The failure to sell a Monet “Water Lilies” painting at Christie’s London on Wednesday was seen by art market scribes as a herald of market correction. The 1906 painting, estimated at $45-60 million, attracted a bid of £29 million (around $43 million) – not enough to meet the consignor’s reserve. But that offer more than doubled what the picture sold for at Christie’s a decade ago, and can hardly be deemed a signal of a stumbling market — especially when one considers that more than two dozen late Monet paintings, most of them depicting his garden and water lily pond, have been on view at Gagosian Gallery’s West 21st Street space for weeks.
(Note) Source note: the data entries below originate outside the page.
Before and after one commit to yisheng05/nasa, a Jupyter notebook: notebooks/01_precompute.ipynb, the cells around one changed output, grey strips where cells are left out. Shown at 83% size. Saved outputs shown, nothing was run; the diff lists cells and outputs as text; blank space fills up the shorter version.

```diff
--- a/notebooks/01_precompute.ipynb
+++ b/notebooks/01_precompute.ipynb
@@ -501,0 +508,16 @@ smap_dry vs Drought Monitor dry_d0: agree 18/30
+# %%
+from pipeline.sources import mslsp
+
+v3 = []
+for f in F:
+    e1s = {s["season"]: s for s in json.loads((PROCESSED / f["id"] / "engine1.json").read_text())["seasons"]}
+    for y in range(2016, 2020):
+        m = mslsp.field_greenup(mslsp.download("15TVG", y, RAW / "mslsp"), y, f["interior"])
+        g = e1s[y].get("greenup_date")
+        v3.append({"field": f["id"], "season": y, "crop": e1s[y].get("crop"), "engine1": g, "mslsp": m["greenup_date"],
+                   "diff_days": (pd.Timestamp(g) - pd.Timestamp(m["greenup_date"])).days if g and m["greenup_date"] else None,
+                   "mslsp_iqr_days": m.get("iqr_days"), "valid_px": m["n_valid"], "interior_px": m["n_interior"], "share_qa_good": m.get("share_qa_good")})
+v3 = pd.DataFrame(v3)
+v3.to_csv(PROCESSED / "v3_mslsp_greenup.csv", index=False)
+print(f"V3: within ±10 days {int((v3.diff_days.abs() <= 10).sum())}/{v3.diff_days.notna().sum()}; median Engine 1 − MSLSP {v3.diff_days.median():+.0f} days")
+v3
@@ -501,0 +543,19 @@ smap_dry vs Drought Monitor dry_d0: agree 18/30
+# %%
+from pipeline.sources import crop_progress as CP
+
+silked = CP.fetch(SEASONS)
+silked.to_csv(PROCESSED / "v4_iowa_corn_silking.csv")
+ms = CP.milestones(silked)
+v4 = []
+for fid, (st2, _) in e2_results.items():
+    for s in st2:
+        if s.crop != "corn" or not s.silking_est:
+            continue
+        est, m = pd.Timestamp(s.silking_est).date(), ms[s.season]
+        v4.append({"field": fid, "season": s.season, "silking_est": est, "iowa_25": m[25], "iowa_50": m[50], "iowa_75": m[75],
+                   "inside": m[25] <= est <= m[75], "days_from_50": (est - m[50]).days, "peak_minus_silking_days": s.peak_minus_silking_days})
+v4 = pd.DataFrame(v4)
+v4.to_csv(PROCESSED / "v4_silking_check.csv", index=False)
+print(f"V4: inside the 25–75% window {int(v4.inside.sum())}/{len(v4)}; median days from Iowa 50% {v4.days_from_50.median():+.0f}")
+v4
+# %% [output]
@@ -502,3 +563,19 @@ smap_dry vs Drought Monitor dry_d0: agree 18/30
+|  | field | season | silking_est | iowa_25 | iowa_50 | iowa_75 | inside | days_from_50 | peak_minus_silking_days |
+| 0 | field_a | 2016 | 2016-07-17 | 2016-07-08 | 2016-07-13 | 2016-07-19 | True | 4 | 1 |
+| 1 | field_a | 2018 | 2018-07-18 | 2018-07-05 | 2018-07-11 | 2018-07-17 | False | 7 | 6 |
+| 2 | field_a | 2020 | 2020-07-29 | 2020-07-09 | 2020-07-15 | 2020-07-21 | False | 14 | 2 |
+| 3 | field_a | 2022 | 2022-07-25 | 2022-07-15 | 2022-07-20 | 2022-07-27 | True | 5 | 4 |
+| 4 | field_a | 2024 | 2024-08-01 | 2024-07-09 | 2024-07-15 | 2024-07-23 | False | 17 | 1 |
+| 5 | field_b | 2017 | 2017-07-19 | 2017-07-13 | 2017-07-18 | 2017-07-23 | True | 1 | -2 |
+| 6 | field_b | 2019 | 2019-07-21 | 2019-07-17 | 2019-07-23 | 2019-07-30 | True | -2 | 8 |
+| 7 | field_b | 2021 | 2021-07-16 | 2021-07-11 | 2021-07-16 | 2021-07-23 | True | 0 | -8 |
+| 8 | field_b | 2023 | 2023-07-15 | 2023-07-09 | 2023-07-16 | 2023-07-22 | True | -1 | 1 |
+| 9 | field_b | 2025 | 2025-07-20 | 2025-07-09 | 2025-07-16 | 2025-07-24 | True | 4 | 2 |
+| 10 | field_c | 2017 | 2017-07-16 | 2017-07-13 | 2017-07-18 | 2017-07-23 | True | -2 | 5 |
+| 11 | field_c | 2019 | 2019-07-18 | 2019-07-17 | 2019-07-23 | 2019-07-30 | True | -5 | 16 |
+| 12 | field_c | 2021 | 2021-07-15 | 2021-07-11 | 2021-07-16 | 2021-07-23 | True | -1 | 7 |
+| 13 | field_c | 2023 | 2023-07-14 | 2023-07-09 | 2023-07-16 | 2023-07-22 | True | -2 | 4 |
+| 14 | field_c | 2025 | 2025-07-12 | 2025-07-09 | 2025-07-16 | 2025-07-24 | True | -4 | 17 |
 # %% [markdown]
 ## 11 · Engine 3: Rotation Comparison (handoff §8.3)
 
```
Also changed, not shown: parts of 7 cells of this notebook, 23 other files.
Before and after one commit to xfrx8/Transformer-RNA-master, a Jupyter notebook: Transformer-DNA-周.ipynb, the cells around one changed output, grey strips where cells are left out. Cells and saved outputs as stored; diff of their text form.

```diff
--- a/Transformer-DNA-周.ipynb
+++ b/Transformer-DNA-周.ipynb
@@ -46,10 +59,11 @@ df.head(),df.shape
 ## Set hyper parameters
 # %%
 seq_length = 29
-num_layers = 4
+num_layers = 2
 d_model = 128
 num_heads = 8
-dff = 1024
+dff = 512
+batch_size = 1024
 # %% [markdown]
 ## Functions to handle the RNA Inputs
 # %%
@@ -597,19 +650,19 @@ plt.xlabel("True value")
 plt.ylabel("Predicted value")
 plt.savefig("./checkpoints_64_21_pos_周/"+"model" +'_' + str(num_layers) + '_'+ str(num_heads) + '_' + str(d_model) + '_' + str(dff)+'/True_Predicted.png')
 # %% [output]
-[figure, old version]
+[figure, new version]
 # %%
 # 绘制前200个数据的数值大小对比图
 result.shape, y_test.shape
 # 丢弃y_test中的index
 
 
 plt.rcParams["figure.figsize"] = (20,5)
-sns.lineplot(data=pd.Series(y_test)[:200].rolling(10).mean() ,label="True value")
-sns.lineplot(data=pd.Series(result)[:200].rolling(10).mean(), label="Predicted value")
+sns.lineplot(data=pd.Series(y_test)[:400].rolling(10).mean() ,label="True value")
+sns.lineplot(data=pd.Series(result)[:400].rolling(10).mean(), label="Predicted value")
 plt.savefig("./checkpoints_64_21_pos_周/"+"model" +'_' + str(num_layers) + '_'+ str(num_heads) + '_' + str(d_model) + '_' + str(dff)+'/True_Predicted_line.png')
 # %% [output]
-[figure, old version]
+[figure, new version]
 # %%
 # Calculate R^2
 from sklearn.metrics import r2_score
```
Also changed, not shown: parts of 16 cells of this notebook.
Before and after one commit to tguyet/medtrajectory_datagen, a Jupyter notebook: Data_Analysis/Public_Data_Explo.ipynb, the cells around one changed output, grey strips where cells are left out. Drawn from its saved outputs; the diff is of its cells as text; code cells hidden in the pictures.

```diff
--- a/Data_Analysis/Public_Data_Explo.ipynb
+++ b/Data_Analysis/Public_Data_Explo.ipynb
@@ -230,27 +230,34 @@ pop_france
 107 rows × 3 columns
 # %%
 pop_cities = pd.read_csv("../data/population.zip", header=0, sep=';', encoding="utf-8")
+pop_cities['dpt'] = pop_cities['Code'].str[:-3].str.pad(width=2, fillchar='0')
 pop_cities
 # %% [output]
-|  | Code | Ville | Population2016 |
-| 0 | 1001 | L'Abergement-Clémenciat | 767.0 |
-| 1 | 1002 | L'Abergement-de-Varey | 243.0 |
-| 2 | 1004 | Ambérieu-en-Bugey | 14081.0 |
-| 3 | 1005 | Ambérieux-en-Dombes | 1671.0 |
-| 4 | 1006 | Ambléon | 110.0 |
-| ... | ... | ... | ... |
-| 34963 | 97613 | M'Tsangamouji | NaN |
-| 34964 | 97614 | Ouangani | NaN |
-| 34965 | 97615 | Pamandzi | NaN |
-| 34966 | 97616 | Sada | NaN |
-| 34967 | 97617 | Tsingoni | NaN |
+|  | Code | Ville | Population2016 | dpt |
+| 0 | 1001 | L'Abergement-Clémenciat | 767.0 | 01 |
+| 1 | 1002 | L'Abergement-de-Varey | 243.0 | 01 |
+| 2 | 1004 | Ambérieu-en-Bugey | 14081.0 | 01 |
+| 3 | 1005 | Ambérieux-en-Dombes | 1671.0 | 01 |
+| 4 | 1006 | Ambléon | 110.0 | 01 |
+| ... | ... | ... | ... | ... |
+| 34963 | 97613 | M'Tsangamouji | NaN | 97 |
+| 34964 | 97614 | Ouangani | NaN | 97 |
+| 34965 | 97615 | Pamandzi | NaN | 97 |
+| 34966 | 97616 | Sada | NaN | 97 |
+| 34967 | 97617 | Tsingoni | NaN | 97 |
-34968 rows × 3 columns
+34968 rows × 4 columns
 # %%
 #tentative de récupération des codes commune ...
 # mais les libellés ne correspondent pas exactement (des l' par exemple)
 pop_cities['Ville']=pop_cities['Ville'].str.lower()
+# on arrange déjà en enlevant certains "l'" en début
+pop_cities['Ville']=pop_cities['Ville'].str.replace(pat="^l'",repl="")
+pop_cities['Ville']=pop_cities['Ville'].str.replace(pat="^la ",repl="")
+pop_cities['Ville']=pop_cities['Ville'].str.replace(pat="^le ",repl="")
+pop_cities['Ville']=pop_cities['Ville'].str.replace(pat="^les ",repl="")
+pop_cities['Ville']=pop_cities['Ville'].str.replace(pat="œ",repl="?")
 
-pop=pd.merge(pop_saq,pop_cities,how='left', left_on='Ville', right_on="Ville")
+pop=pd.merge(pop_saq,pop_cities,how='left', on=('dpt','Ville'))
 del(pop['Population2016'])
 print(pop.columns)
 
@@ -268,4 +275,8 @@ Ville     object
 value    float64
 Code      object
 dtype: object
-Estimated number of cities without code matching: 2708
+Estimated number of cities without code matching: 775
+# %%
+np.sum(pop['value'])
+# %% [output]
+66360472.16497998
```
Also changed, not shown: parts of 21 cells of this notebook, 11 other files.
The gallery does not disclose which if any are for sale, but ten are in private collections — one belongs to mega-collector Steven Cohen — and therefore free game for lustful buyers. It may be years before we know if any of them change hand as a result of the exhibition, but it seems likely that anyone recently interested in acquiring a painting from Monet’s “Water Lilies” series would have sought to do so in the back room at Gagosian’s rather than amid the adrenalized competition at Christie’s.
(The show remains open only until Saturday evening at 6pm, but the gallery web site offers a video with commentary by curator Paul Hayes Tucker.)
I was in good form when I visited the show. I was rested and relatively free from preoccupation, ready to make way for slow time. But my encounter was diminished by other factors mainly having to do with the installation. Though sensibly a rough chronology, it is far from optimal.
Art responds to context, by which I mean the physical setting and its ambience. The commercial nature of Gagosian’s was not enough to deflect my aesthetic experience of the works, but the architecture and design of the show were. The hard surfaces, sharp angles, glossy gun-metal-grey floor and pale-grey dry walls of the industrial chamber felt inhospitable, perhaps even inimical to the painterly arabesques and delicate sfumato spumes of Monet’s colored mists.
Here, locked within the cold clinical vault, the paintings were like patients etherized upon the table. And it did not help that I shared my visit with a throng of fellow aficionados. It wasn’t the shoulder-to-shoulder discomfort engendered by the Art Institute of Chicago’s superb but overpacked retrospective of 1995, but it was enough to disturb and distract.
Impressionist paintings are at home with carpet or parquet, fabric walls with boiseries and moldings, chandeliers, pier tables and Louis XVI upholstered chairs. They had such a setting for the last Monet retrospective in New York, organized in 2007 by another commercial gallery, Wildenstein’s, and held in that establishment’s Upper East Side mansion. (By contrast, the late-career still-lifes by Roy Lichtenstein filling Gagosian’s sprawling West 24th Street space sing. Their crisply delineated forms, broad flat fields of color, and mechanical style are right at home in cool white cubes.)
Never mind. Gagosian’s late Monet exhibit is a must-see panoply of paintings so lush they inexorably renew our jaded eye for Impressionism. Eleven works from Musée Marmottan alone are worth the trip, and there are more loans from museums in Chicago, Honolulu and Japan. Nine works have not been seen before in the U.S., and a picture of the Japanese Bridge, ca. 1919-24, from a Canadian private collection, has not been exhibited at all. Painted in vibrant gold and red with the expressionistic intensity of Van Gogh, the 18 x 36-inch canvas it is one of the most powerful works in the show. The third and final room features studies for the great mural Monet made for the Orangerie in Paris, some of them thinly painted experiements perhaps never finished, but remarkable and pleasing nonetheless.
It’s worth noting that the exhibition surpasses in scale and interest the meretriciously titled “Monet’s Water Lilies” show at MoMA earlier this year, a one-room installation of an arbitrary array of half a dozen works. Intended mainly to use the Monet name to bolster attendance, the primary scholarly value of the undertaking was the modest but readable catalogue about Monet and Giverny. Gagosian hired guest curator Paul Hayes Tucker, an art historian at the University of Massachusetts, Boston and a leading expert in Impressionism. His essay for the Gagosian catalogue chronicles Monet’s shifting style and sensibility over the course of his engagement with his garden. (The book also reprints in translation a lyrical 1962 magazine essay by Michael Butor, a Monet chronology by Charles Stuckey excerpted from the catalogue of the Chicago retrospective that he co-curated, and a bibliography of reviews by Claire Durand-Ruel Snollaerts.)
As an expression of a commercial gallery’s economic clout it would be hard to top putting on a Monet exhibition. It’s not clear what’s for sale. Six works dating from 1904-08 and four later ones are from private collections, including two from the collection of the late great Swiss dealer Ernst Beyeler. Gagosian may have spent millions to mount and insure the show, but if he identifies a buyer for one or two of the works – he knows their owners and can serve as intermediary with a buyer – he stands to make back his investment and more.